__Data under study__:
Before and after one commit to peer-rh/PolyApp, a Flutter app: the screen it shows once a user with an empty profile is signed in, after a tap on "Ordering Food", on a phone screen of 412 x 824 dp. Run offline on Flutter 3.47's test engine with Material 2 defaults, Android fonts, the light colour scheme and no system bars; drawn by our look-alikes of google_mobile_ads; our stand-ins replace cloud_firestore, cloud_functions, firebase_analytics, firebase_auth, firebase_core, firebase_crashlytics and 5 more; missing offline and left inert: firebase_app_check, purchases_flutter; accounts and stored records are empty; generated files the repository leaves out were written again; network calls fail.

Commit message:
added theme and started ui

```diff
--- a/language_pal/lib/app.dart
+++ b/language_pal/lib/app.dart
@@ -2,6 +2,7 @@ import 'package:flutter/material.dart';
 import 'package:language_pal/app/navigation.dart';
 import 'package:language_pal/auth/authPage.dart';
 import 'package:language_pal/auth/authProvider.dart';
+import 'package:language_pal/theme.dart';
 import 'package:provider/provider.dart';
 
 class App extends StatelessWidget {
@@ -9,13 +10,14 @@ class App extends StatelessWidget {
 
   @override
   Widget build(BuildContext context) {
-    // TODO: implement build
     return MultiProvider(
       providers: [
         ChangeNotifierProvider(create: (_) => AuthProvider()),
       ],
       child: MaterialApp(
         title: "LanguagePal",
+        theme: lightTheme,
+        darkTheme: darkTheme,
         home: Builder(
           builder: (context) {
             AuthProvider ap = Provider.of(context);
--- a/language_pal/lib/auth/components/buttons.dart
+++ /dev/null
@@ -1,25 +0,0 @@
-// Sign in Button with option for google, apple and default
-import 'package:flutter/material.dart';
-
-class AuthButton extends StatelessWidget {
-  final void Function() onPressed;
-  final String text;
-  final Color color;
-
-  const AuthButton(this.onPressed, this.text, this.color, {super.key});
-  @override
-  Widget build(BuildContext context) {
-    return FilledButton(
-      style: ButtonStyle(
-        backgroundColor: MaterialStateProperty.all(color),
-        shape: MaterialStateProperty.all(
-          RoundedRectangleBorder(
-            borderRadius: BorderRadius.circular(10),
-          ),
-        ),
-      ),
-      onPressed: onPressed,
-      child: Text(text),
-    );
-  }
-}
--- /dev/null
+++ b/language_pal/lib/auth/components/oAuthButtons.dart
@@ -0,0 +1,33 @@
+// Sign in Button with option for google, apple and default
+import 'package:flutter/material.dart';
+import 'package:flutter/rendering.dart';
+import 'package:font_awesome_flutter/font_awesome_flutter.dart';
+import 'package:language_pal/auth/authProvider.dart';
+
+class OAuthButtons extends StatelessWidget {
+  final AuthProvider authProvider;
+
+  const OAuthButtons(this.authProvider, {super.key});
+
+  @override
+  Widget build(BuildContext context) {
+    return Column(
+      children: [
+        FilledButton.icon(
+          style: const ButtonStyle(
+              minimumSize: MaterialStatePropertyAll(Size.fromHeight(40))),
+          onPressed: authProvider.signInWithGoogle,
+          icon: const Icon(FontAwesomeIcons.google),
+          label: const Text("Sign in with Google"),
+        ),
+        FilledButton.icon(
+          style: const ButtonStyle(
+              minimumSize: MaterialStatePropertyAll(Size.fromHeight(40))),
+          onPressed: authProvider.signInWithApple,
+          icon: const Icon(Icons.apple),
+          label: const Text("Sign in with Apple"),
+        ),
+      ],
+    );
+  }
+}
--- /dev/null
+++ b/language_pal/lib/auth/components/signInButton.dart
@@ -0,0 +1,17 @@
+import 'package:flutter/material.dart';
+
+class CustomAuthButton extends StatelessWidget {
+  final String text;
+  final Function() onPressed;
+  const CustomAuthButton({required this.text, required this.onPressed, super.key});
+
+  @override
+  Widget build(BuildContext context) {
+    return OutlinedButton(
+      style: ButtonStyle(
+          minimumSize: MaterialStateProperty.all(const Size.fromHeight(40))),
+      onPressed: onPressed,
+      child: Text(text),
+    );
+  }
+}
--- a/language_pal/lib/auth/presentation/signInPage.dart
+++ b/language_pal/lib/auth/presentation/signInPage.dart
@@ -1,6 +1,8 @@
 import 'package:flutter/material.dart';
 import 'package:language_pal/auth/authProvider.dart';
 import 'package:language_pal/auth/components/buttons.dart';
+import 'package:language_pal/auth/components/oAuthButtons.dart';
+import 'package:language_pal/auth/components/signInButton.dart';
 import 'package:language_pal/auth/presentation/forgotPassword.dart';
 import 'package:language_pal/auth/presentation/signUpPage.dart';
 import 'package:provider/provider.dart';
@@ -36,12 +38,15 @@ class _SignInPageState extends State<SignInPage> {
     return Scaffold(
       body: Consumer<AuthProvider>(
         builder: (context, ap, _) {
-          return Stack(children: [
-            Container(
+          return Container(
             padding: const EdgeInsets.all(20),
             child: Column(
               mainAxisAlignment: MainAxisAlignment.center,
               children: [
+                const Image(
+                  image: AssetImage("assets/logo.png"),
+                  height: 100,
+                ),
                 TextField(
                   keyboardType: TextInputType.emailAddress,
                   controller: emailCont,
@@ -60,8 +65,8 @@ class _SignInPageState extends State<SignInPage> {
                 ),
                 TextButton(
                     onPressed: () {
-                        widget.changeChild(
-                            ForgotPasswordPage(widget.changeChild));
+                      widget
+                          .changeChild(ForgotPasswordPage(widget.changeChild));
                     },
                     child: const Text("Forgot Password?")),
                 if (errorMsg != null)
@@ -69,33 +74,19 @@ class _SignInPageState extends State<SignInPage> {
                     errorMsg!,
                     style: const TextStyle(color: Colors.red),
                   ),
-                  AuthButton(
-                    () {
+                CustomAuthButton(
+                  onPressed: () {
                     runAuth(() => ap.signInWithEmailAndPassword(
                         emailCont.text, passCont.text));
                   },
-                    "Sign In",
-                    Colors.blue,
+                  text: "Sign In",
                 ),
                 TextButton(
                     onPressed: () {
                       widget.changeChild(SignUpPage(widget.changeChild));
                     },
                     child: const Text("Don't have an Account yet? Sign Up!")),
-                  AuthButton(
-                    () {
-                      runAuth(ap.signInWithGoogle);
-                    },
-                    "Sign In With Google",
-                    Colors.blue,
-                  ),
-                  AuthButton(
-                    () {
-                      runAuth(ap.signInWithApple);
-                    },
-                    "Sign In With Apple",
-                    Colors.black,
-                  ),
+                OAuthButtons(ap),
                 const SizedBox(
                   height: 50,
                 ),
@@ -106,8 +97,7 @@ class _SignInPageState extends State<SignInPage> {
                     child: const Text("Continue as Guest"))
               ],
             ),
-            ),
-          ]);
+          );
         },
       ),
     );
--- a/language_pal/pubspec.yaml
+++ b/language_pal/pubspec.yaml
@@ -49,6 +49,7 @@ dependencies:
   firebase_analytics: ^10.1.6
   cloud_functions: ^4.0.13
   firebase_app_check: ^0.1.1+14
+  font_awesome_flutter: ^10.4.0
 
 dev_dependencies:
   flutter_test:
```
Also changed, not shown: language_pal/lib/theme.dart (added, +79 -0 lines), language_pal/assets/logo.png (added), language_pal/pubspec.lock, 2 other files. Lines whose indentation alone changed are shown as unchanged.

__Exercise details__:
Among the records above, find each line holding the string "super" and pull it out.

__Solution to this task__:
-  const AuthButton(this.onPressed, this.text, this.color, {super.key});
+  const OAuthButtons(this.authProvider, {super.key});
+  const CustomAuthButton({required this.text, required this.onPressed, super.key});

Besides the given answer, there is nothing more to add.